From the entries that follow, list every line in which the string "components" appears.

───── Input data

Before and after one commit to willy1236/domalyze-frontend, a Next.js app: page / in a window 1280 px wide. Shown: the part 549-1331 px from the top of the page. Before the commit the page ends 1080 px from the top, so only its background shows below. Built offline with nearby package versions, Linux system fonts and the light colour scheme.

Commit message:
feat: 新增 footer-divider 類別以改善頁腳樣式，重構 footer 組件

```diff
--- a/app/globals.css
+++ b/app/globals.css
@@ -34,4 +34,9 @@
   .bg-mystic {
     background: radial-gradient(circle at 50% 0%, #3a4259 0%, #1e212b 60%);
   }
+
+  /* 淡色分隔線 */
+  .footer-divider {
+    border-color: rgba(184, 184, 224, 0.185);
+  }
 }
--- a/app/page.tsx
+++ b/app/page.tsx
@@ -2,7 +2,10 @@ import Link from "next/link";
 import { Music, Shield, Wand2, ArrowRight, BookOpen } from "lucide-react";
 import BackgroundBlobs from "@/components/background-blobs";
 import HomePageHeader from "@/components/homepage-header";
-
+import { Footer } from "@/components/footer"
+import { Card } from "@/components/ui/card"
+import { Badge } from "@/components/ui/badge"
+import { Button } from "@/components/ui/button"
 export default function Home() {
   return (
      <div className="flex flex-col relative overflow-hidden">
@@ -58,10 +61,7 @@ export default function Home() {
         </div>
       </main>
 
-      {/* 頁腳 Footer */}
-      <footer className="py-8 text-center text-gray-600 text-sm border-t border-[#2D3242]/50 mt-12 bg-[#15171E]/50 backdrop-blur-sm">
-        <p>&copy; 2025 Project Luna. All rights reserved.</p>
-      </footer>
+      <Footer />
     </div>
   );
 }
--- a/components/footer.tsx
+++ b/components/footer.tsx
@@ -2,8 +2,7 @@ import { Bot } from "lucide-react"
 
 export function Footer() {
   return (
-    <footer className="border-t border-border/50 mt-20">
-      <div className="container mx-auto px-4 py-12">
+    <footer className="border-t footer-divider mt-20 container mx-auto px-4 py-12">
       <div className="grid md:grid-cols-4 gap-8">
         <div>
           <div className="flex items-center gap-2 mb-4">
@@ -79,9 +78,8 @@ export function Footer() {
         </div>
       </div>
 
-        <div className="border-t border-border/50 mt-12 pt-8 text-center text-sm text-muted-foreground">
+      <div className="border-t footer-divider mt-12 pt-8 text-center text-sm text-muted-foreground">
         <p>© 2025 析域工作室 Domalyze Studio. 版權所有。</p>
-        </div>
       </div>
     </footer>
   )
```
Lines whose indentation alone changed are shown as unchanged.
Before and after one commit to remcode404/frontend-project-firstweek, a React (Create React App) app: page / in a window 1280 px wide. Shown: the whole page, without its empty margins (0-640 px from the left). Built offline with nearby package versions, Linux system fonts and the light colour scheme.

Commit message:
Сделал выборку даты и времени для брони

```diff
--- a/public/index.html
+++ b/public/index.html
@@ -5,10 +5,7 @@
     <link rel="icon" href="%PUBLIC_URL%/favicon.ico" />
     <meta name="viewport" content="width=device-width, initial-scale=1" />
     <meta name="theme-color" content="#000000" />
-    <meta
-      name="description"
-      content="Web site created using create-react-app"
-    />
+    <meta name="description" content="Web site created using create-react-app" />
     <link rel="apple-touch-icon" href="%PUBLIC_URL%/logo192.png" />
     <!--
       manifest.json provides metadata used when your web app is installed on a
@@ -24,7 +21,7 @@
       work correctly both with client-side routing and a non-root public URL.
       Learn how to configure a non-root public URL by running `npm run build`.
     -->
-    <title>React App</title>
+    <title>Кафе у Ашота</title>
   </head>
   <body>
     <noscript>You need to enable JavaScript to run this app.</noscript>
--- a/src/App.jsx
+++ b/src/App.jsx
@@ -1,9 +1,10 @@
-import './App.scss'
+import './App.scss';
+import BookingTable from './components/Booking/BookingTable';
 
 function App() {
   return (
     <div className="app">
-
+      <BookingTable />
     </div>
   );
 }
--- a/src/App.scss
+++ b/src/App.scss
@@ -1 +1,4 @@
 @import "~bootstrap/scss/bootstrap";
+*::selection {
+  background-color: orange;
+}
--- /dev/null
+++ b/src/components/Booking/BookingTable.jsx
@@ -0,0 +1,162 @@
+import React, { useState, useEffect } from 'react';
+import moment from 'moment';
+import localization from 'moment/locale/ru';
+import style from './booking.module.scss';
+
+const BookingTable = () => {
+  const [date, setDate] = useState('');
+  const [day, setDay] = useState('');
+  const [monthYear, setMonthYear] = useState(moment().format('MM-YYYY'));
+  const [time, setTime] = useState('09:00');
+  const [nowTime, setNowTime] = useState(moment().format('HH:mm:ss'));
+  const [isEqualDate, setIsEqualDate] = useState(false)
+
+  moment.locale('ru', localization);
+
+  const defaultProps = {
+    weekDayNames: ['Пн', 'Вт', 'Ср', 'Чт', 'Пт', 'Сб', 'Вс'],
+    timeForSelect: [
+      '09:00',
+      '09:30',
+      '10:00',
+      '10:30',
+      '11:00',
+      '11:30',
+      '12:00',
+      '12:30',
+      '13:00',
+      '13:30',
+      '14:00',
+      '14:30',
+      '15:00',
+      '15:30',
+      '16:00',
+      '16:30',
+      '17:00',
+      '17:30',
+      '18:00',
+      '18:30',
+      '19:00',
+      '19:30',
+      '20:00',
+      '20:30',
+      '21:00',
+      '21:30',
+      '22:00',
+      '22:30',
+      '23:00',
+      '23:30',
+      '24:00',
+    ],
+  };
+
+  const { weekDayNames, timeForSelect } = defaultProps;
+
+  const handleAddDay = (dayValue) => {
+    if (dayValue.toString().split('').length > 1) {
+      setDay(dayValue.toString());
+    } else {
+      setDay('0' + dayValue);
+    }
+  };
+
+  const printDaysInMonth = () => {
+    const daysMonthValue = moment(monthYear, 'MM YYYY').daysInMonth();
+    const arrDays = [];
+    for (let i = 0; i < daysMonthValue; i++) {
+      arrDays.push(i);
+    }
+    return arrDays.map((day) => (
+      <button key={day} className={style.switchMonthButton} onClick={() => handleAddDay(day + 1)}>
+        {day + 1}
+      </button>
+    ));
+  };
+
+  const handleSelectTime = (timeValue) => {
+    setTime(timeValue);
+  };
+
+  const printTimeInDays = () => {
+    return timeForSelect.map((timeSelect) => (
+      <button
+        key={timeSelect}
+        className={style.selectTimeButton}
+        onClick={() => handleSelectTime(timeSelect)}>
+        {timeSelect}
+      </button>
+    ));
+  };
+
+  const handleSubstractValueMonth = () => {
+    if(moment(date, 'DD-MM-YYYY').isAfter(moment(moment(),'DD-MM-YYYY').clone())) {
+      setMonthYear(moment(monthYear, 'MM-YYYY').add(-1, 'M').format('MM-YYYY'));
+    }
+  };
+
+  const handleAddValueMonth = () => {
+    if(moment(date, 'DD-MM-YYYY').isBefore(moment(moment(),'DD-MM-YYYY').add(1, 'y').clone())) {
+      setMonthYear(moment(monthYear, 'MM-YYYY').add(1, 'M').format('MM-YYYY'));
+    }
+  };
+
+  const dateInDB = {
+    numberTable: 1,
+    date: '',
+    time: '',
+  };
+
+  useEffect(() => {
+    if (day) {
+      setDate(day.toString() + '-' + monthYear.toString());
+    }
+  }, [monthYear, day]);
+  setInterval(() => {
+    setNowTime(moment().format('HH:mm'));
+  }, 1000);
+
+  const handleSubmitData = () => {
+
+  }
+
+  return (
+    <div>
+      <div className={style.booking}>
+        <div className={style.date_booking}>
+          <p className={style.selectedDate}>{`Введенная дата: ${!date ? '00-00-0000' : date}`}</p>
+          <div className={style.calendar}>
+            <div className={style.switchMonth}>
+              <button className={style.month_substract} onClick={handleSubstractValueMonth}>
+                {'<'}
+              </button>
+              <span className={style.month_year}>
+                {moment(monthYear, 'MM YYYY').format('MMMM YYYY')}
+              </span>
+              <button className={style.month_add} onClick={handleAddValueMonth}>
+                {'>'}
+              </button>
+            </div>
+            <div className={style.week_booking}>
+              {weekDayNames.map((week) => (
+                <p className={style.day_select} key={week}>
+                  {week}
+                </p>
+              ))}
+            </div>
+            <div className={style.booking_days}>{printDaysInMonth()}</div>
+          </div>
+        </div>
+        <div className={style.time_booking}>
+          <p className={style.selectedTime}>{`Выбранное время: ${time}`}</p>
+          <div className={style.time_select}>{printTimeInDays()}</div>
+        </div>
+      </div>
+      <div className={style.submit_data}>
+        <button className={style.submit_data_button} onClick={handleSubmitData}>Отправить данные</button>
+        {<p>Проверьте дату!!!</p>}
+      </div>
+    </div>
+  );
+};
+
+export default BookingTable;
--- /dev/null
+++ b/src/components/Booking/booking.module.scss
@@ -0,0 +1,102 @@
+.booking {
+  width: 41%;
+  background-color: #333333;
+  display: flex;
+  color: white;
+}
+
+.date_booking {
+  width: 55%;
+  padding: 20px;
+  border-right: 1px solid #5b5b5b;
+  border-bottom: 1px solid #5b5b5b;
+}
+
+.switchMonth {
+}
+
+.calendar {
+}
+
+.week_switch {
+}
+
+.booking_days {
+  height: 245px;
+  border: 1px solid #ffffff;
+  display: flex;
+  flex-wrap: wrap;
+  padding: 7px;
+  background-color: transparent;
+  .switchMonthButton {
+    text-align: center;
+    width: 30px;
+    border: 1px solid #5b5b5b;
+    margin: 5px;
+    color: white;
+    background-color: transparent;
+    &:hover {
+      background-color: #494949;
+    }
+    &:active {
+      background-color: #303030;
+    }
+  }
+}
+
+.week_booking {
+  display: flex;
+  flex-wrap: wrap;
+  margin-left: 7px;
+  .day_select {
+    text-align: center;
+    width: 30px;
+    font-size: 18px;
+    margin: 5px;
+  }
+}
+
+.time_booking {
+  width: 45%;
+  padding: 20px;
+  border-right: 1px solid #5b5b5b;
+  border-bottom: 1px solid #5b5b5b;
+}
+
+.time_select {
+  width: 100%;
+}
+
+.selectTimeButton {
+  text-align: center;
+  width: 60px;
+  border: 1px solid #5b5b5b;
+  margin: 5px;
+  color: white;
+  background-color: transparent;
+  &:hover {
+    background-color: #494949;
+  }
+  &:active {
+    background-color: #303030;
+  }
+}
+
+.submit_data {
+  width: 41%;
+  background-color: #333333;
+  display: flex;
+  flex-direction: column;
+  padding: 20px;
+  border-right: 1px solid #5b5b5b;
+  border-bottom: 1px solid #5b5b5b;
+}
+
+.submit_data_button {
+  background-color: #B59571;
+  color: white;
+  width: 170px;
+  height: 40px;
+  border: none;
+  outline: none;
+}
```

──────────

> [Your solution]:
 import BackgroundBlobs from "@/components/background-blobs";
 import HomePageHeader from "@/components/homepage-header";
+import { Footer } from "@/components/footer"
+import { Card } from "@/components/ui/card"
+import { Badge } from "@/components/ui/badge"
+import { Button } from "@/components/ui/button"
--- a/components/footer.tsx
+++ b/components/footer.tsx
+import BookingTable from './components/Booking/BookingTable';
+++ b/src/components/Booking/BookingTable.jsx
+++ b/src/components/Booking/booking.module.scss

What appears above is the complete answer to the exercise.